What age must a child be before they can speak in the court of law in Vermont?

There is no minimum age for a child to testify in court in Vermont. In fact in most states there is no minimum age. Whether the judge would be willing to hear the testimony of a minor child depends on the case and what type of testimony as there are two types.

Factual Testimony is when someone testifies to what they personally witnessed (saw, heard, felt, tasted, etc.). If a minor is a witness in a case, the judge will very likely assign an attorney for the minor so that they will be protected by someone whose sold job it is to think of what's best for the child, not the defense or plaintiff or prosecutor. At that point the judge will ask questions of the child (either in chambers or in the courtroom - possibly during pre-trial motions, or the trial itself) to see if he/she understands the difference between truth and lies, that there would be punishment for lying in court, and to see if the child's testimony would cause them more harm than do good for whomever they are testifying. If a child is a victim of a crime, protecting the child from testifying of it would case the child harm is common as it is felt to be better to err on the side of caution, then to let a child who is not emotionally or mentally ready to testify, relive the abuse in court. That said children as young as age four have been found competant by judges in regards to factual testmony.

Preference Testimony is when someone is testifying to say what they wish the judge would do, or let them do. This is very common in divorce court and like factual testimony, the judge may have an attorney appointed to the minor, and ask questions to determine competency.

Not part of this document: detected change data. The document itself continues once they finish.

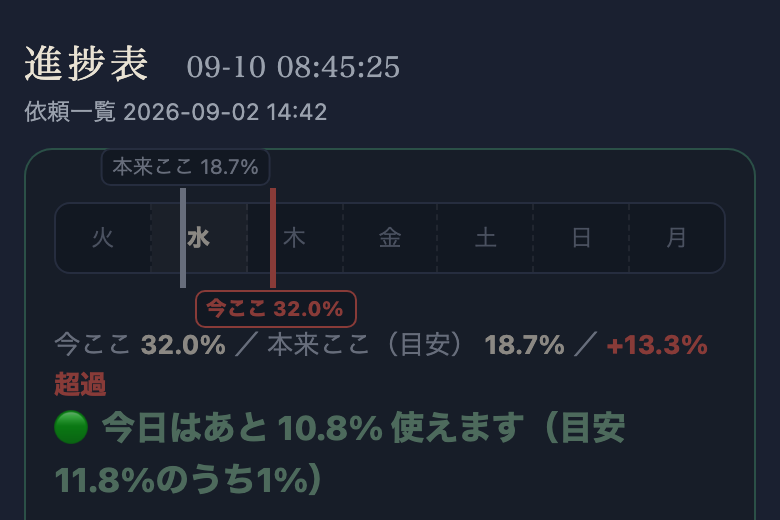
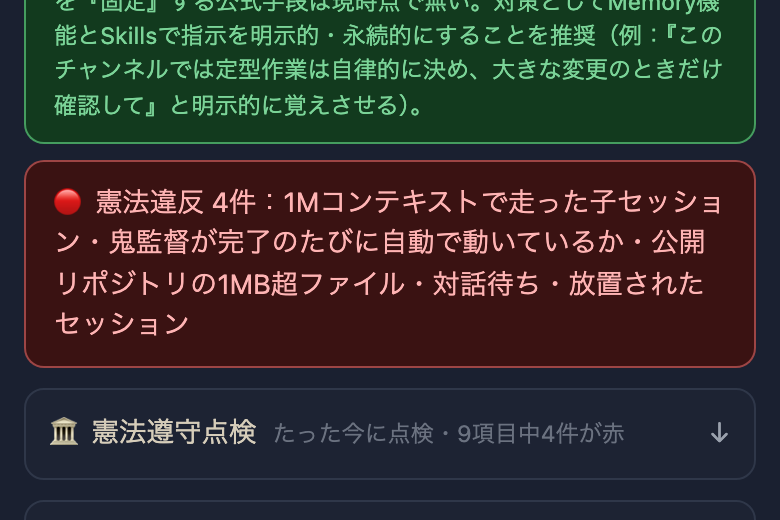
715番: 憲法遵守点検の確認ページ・証拠スクショを追加
- tools/oni_kantoku_715_screenshot.mjs: 本番の進捗表を無音headless Chrome+CDPで開き、
  赤バナーと憲法遵守点検セクション（9項目カード）のスクショを撮る。
- share/check/715-kenpou-check.html: 確認ページ（本番URLと点検の生データJSONへのリンク付き）。
- 実測：本番で赤4件（1Mコンテキスト25/25・鬼監督0/23・1MB超ファイル315件・放置セッション1件）を
  スクショで確認。714番・684番と重複する2件は新規タスクを積まずスキップ、残り2件は717番・718番
  として発車待ちへ自動追加済み。

diff --git a/share/check/715-kenpou-check.html b/share/check/715-kenpou-check.html
@@ -1,0 +1,91 @@
+<!DOCTYPE html>
+<html lang="ja">
+<head>
+<meta charset="UTF-8">
+<meta name="viewport" content="width=device-width,initial-scale=1,viewport-fit=cover">
+<meta name="robots" content="noindex,nofollow">
+<title>#715 憲法遵守点検（毎日1回・自動） 確認ページ</title>
+<style>
+  :root{--bg:#f4efe4;--ink:#2a2a2a;--sub:#7a7568;--line:#e2dccd;--aka:#c4483a;--ao:#3a5f7a;--midori:#3a7a52;}
+  *{box-sizing:border-box;}
+  body{margin:0;padding:calc(env(safe-area-inset-top) + 20px) 16px calc(env(safe-area-inset-bottom) + 40px);background:var(--bg);color:var(--ink);
+    font-family:-apple-system,BlinkMacSystemFont,"Hiragino Sans","Yu Gothic",sans-serif;font-size:16px;line-height:1.7;max-width:760px;margin-left:auto;margin-right:auto;}
+  a{color:var(--ao);}
+  h1{font-family:"Hiragino Mincho ProN","Yu Mincho",serif;font-weight:400;font-size:1.3rem;letter-spacing:0.06em;margin:0 0 6px;}
+  .date{color:var(--sub);font-size:0.8rem;margin-bottom:22px;}
+  h2{font-family:"Hiragino Mincho ProN","Yu Mincho",serif;font-weight:400;font-size:1.05rem;letter-spacing:0.06em;margin:34px 0 12px;color:var(--sub);}
+  .fix{border-left:3px solid var(--midori);padding:4px 0 4px 14px;margin:0 0 20px;font-size:1.05rem;}
+  .nums{display:flex;gap:14px;flex-wrap:wrap;margin:0 0 10px;}
+  .num{background:#fff;border:1px solid var(--line);border-radius:10px;padding:14px 18px;min-width:140px;}
+  .num b{display:block;font-size:1.6rem;line-height:1.2;}
+  .num span{color:var(--sub);font-size:0.8rem;}
+  .note{background:#fff;border:1px solid var(--line);border-radius:10px;padding:12px 15px;font-size:0.9rem;margin:0 0 10px;}
+  ul.links{list-style:none;margin:0;padding:0;}
+  ul.links li{background:#fff;border:1px solid var(--line);border-radius:10px;padding:12px 15px;margin:0 0 10px;}
+  ul.links li b{display:block;margin-bottom:4px;}
+  ul.links a{word-break:break-all;font-size:0.92rem;}
+  .shots{display:flex;gap:14px;flex-wrap:wrap;margin:0 0 20px;}
+  .shot{flex:1 1 260px;background:#fff;border:1px solid var(--line);border-radius:12px;padding:12px;}
+  .shot b{display:block;margin-bottom:8px;color:var(--sub);font-size:0.82rem;}
+  .shot img{width:100%;border-radius:8px;border:1px solid var(--line);display:block;}
+  .shot.before b{color:var(--aka);}
+  .shot.after b{color:var(--midori);}
+  .shot.plain b{color:var(--ao);}
+  .shot .meta{display:block;margin-top:6px;font-size:0.78rem;color:var(--sub);}
+  table{width:100%;border-collapse:collapse;background:#fff;border:1px solid var(--line);border-radius:10px;overflow:hidden;font-size:0.86rem;}
+  th,td{padding:8px 10px;border-bottom:1px solid var(--line);text-align:left;vertical-align:top;}
+  th{background:#efe9db;color:var(--sub);font-weight:600;font-size:0.76rem;}
+  tr:last-child td{border-bottom:none;}
+  .yes{color:var(--midori);font-weight:700;}
+  .no{color:var(--aka);}
+  footer{color:var(--sub);font-size:0.78rem;margin-top:40px;line-height:1.6;}
+</style>
+</head>
+<body>
+<div class="date"><a href="../">共有資料の一覧</a> ／ 確認ページ #715 憲法遵守点検（毎日1回・自動）</div>
+<h1>#715 憲法遵守点検（毎日1回・自動）</h1>
+<div class="date">2026-09-10 実装・main合流・本番(GitHub Pages)反映まで実測確認</div>
+
+<div class="fix">
+書いてあるルール（1Mコンテキスト禁止・モデル固定・鬼監督の自動稼働・完了報告のURL必須 等）のうち機械で測れるものを、<code>tools/kenpou_check.py</code>が毎日1回チェックする。結果は<code>status/kenpou_check.json</code>に書かれ、進捗表(index.html)の🏛憲法遵守点検セクションに赤/緑で出る。赤が出た項目は既存のqueue_add()経由で直すタスクを自動的に発車待ちへ積む（同じ内容が既に列にあれば重複して積まない）。毎日09:10 JSTにlaunchd(<code>com.tamago.tamago-shinchoku.kenpou-check</code>)が自動実行し、点検そのものが24時間止まっていればフロント側が気づいて赤にする。
+</div>
+
+<h2>② 数字</h2>
+<div class="nums">
+  <div class="num"><b>9</b><span>点検項目数</span></div>
+  <div class="num"><b>4</b><span>今回赤だった件数</span></div>
+  <div class="num"><b>25/25</b><span>1Mコンテキストで走った本数</span></div>
+  <div class="num"><b>0/23</b><span>直近24hの完了で鬼監督記録が付いた件数</span></div>
+  <div class="num"><b>315</b><span>1MB超ファイルの件数</span></div>
+</div>
+
+<h2>③ 実データでのスクリーンショット</h2>
+<div class="shots">
+  <div class="shot before"><b>本番：赤バナー（4件検出時）</b><img src="img/715-alert-banner.png" alt="前"></div>
+  <div class="shot after"><b>本番：9項目カード（赤4・緑5）</b><img src="img/715-kenpou-section.png" alt="後"></div>
+</div>
+
+<h2>④ 押せるリンク</h2>
+<ul class="links">
+  <li><b>進捗表（本番）</b><a href="https://tamago2022.github.io/tamago-shinchoku/index.html" target="_blank" rel="noopener">https://tamago2022.github.io/tamago-shinchoku/index.html</a></li>
+  <li><b>点検の生データ（本番JSON）</b><a href="https://tamago2022.github.io/tamago-shinchoku/status/kenpou_check.json" target="_blank" rel="noopener">https://tamago2022.github.io/tamago-shinchoku/status/kenpou_check.json</a></li>
+</ul>
+
+<h2>⑤ 何をどう確かめたか</h2>
+<table>
+<tr><th>確認項目</th><th>結果</th></tr>
+<tr><td>1Mコンテキストで走った子セッション</td><td class="no">直近25本中25本が赤（714番と重複のためタスクは積み直さず）</td></tr>
+<tr><td>鬼監督が完了ごとに自動で動いているか</td><td class="no">直近24h完了23件中0件に記録あり＝赤（684番と重複のためタスクは積み直さず）</td></tr>
+<tr><td>URL無しで完了(done)になった仕事</td><td class="yes">0件・緑</td></tr>
+<tr><td>工場が止まったまま放置</td><td class="yes">走行3/上限3で正常・緑</td></tr>
+<tr><td>queue.json最大番号の退行</td><td class="yes">前回比減少なし・緑</td></tr>
+<tr><td>公開リポジトリの1MB超ファイル</td><td class="no">315件・赤→717番として発車待ちへ自動追加</td></tr>
+<tr><td>渡し済み確認ページの404</td><td class="yes">直近15件すべて200・緑</td></tr>
+<tr><td>対話待ち・放置セッション</td><td class="no">プロセス消滅済みのrunningを検出・赤→718番として発車待ちへ自動追加</td></tr>
+</table>
+
+<footer>
+毎日09:10 JSTにlaunchdが自動実行し、次回以降も同じ結果を進捗表で確認できる。714番・684番と重複する赤は新規タスクを積まずスキップ済み（717番=1MB超ファイル、718番=放置セッションのみ新規発車待ちへ追加）。
+</footer>
+</body>
+</html>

And like in factual testimony, if the judge decides the child cannot testify they need to say on the record why and how they came to that decision. If they do not, it can be cause for appeal.

As you have not mentioned what kind of case or type of testimony, I suggest you consult with an attorney in Vermont (many give a free consultation) to discuss the case you want to testify in and how likely it would be in your particular situation.